*What is being asked*
Restate the full listing word for word; images stay out of it.
+===+
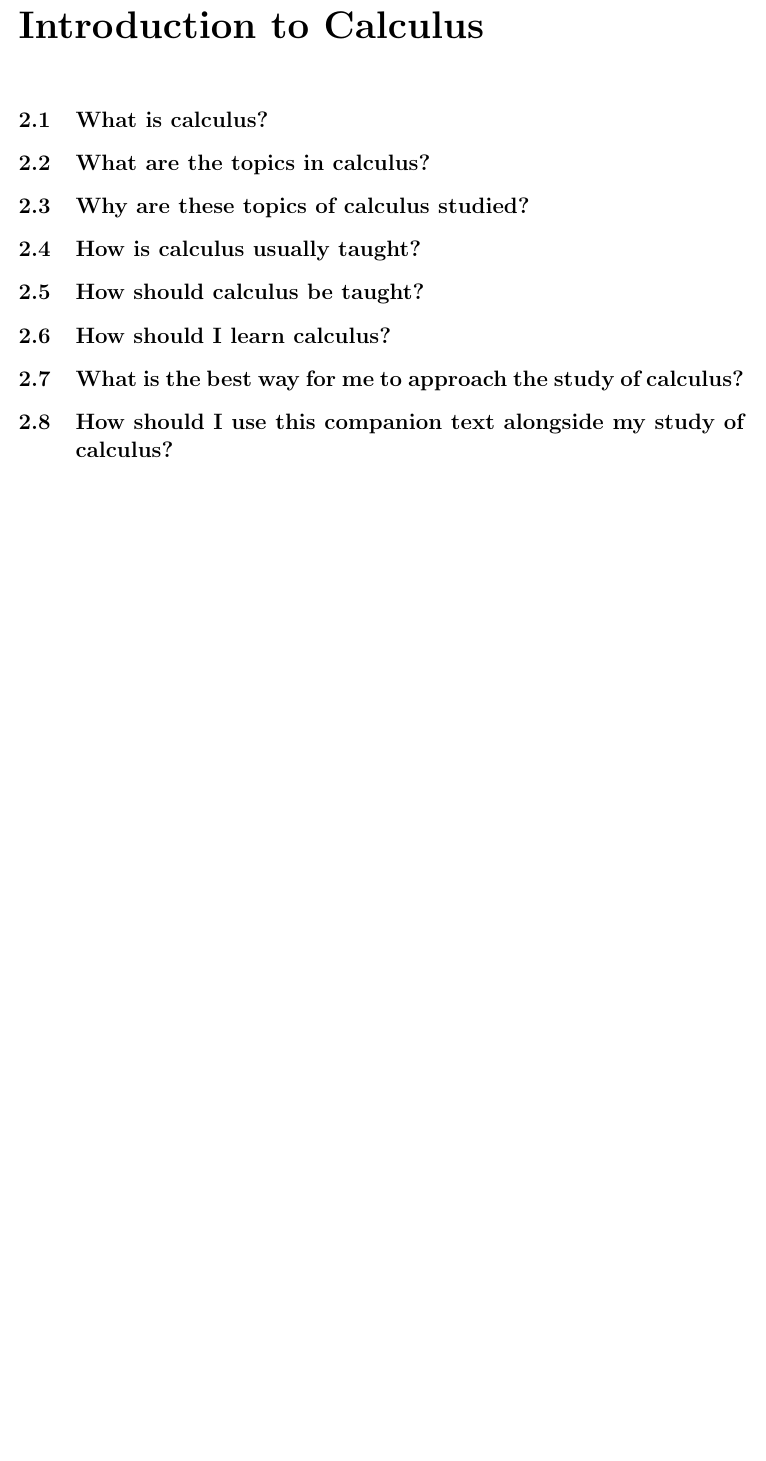
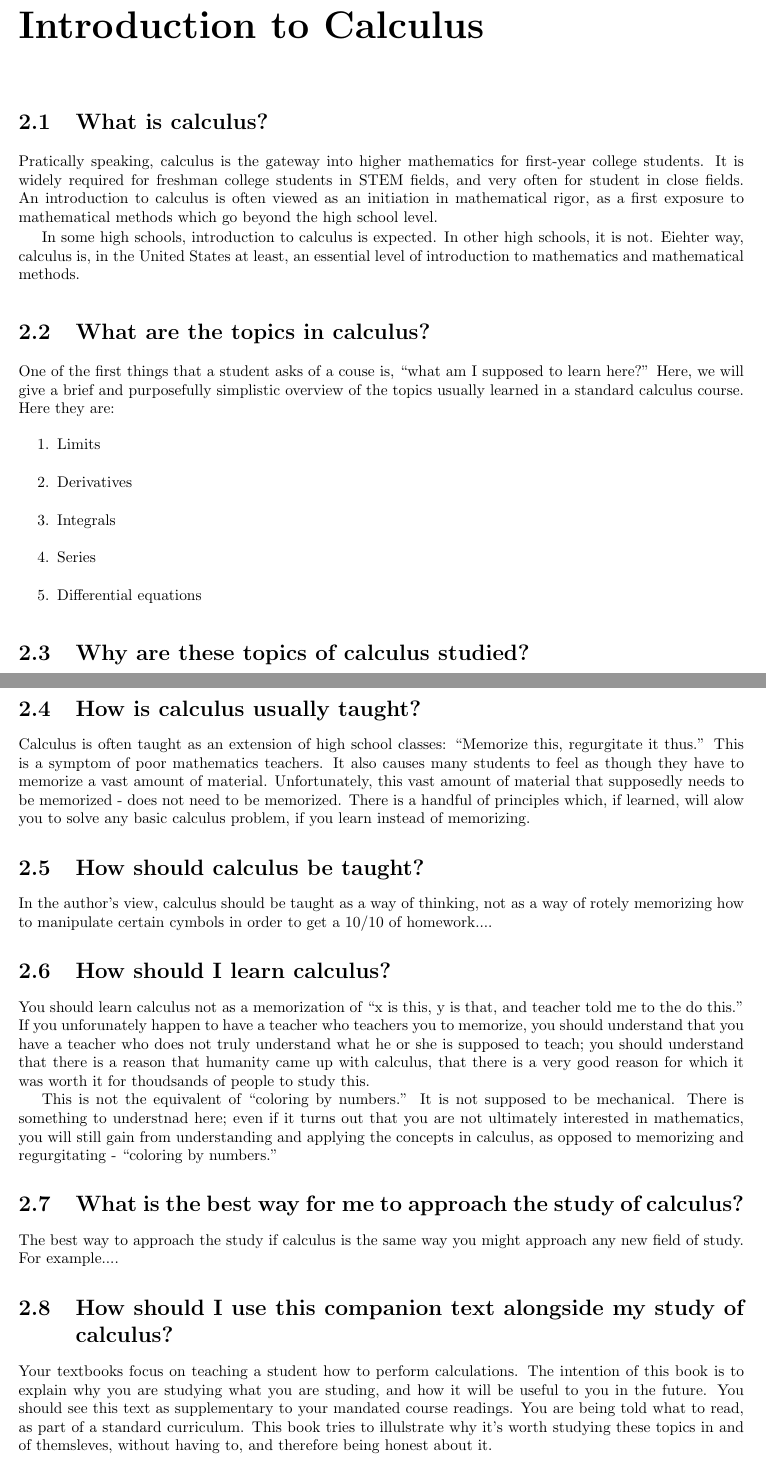
Before and after one commit to anastasds/math-companions, a LaTeX book (calculus/calculus.tex, which reads calculus/tex/calculus-introduction.tex): part of page 7 of 9 before the commit and two parts of pages 7 and 8 of 9 after it, the two joined at a grey line, cut so that both start at the same text, the shorter picture padded with empty space. Compiled offline with pdfLaTeX.

Commit message:
very VERY initial drafts for answers to the section heading level questions; composed in order to provide a basis for (very much needed) improvement

```diff
--- a/calculus/tex/calculus-introduction.tex
+++ b/calculus/tex/calculus-introduction.tex
@@ -1,5 +1,17 @@
 \section{What is calculus?}
+Pratically speaking, calculus is the gateway into higher mathematics for first-year college students. It is widely required for freshman college students in STEM fields, and very often for student in close fields. An introduction to calculus is often viewed as an initiation in mathematical rigor, as a first exposure to mathematical methods which go beyond the high school level.
+
+In some high schools, introduction to calculus is expected. In other high schools, it is not. Eiehter way, calculus is, in the United States at least, an essential level of introduction to mathematics and mathematical methods.
+
 
 \section{What are the topics in calculus?}
+One of the first things that a student asks of a couse is, ``what am I supposed to learn here?'' Here, we will give a brief and purposefully simplistic overview of the topics usually learned in a standard calculus course. Here they are:
+\begin{enumerate}
+\item Limits
+\item Derivatives
+\item Integrals
+\item Series
+\item Differential equations
+\end{enumerate}
 
 \section{Why are these topics of calculus studied?}
@@ -6,10 +21,17 @@
 
 \section{How is calculus usually taught?}
+Calculus is often taught as an extension of high school classes: ``Memorize this, regurgitate it thus.'' This is a symptom of poor mathematics teachers. It also causes many students to feel as though they have to memorize a vast amount of material. Unfortunately, this vast amount of material that supposedly needs to be memorized - does not need to be memorized. There is a handful of principles which, if learned, will alow you to solve any basic calculus problem, if you learn instead of memorizing.
 
 \section{How should calculus be taught?}
+In the author's view, calculus should be taught as a way of thinking, not as a way of rotely memorizing how to manipulate certain cymbols in order to get a 10/10 of homework....
 
 \section{How should I learn calculus?}
+You should learn calculus not as a memorization of ``x is this, y is that, and teacher told me to the do this.'' If you unforunately happen to have a teacher who teachers you to memorize, you should understand that you have a teacher who does not truly understand what he or she is supposed to teach; you should understand that there is a reason that humanity came up with calculus, that there is a very good reason for which it was worth it for thoudsands of people to study this.
+
+This is not the equivalent of ``coloring by numbers.'' It is not supposed to be mechanical. There is something to understnad here; even if it turns out that you are not ultimately interested in mathematics, you will still gain from understanding and applying the concepts in calculus, as opposed to memorizing and regurgitating - ``coloring by numbers.''
 
 \section{What is the best way for me to approach the study of calculus?}
+The best way to approach the study if calculus is the same way you might approach any new field of study. For example....
 
 \section{How should I use this companion text alongside my study of calculus?}
+Your textbooks focus on teaching a student how to perform calculations. The intention of this book is to explain why you are studying what you are studing, and how it will be useful to you in the future. You should see this text as supplementary to your mandated course readings. You are being told what to read, as part of a standard curriculum. This book tries to illulstrate why it's worth studying these topics in and of themsleves, without having to, and therefore being honest about it.
```
Also changed, not shown: calculus/tex/calculus-introduction.tex (3 more changed lines).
+===+
*Written solution*
Before and after one commit to anastasds/math-companions, a LaTeX book (calculus/calculus.tex, which reads calculus/tex/calculus-introduction.tex): part of page 7 of 9 before the commit and two parts of pages 7 and 8 of 9 after it, the two joined at a grey line, cut so that both start at the same text, the shorter picture padded with empty space. Compiled offline with pdfLaTeX.

Commit message:
very VERY initial drafts for answers to the section heading level questions; composed in order to provide a basis for (very much needed) improvement

```diff
--- a/calculus/tex/calculus-introduction.tex
+++ b/calculus/tex/calculus-introduction.tex
@@ -1,5 +1,17 @@
 \section{What is calculus?}
+Pratically speaking, calculus is the gateway into higher mathematics for first-year college students. It is widely required for freshman college students in STEM fields, and very often for student in close fields. An introduction to calculus is often viewed as an initiation in mathematical rigor, as a first exposure to mathematical methods which go beyond the high school level.
+
+In some high schools, introduction to calculus is expected. In other high schools, it is not. Eiehter way, calculus is, in the United States at least, an essential level of introduction to mathematics and mathematical methods.
+
 
 \section{What are the topics in calculus?}
+One of the first things that a student asks of a couse is, ``what am I supposed to learn here?'' Here, we will give a brief and purposefully simplistic overview of the topics usually learned in a standard calculus course. Here they are:
+\begin{enumerate}
+\item Limits
+\item Derivatives
+\item Integrals
+\item Series
+\item Differential equations
+\end{enumerate}
 
 \section{Why are these topics of calculus studied?}
@@ -6,10 +21,17 @@
 
 \section{How is calculus usually taught?}
+Calculus is often taught as an extension of high school classes: ``Memorize this, regurgitate it thus.'' This is a symptom of poor mathematics teachers. It also causes many students to feel as though they have to memorize a vast amount of material. Unfortunately, this vast amount of material that supposedly needs to be memorized - does not need to be memorized. There is a handful of principles which, if learned, will alow you to solve any basic calculus problem, if you learn instead of memorizing.
 
 \section{How should calculus be taught?}
+In the author's view, calculus should be taught as a way of thinking, not as a way of rotely memorizing how to manipulate certain cymbols in order to get a 10/10 of homework....
 
 \section{How should I learn calculus?}
+You should learn calculus not as a memorization of ``x is this, y is that, and teacher told me to the do this.'' If you unforunately happen to have a teacher who teachers you to memorize, you should understand that you have a teacher who does not truly understand what he or she is supposed to teach; you should understand that there is a reason that humanity came up with calculus, that there is a very good reason for which it was worth it for thoudsands of people to study this.
+
+This is not the equivalent of ``coloring by numbers.'' It is not supposed to be mechanical. There is something to understnad here; even if it turns out that you are not ultimately interested in mathematics, you will still gain from understanding and applying the concepts in calculus, as opposed to memorizing and regurgitating - ``coloring by numbers.''
 
 \section{What is the best way for me to approach the study of calculus?}
+The best way to approach the study if calculus is the same way you might approach any new field of study. For example....
 
 \section{How should I use this companion text alongside my study of calculus?}
+Your textbooks focus on teaching a student how to perform calculations. The intention of this book is to explain why you are studying what you are studing, and how it will be useful to you in the future. You should see this text as supplementary to your mandated course readings. You are being told what to read, as part of a standard curriculum. This book tries to illulstrate why it's worth studying these topics in and of themsleves, without having to, and therefore being honest about it.
```
Also changed, not shown: calculus/tex/calculus-introduction.tex (3 more changed lines).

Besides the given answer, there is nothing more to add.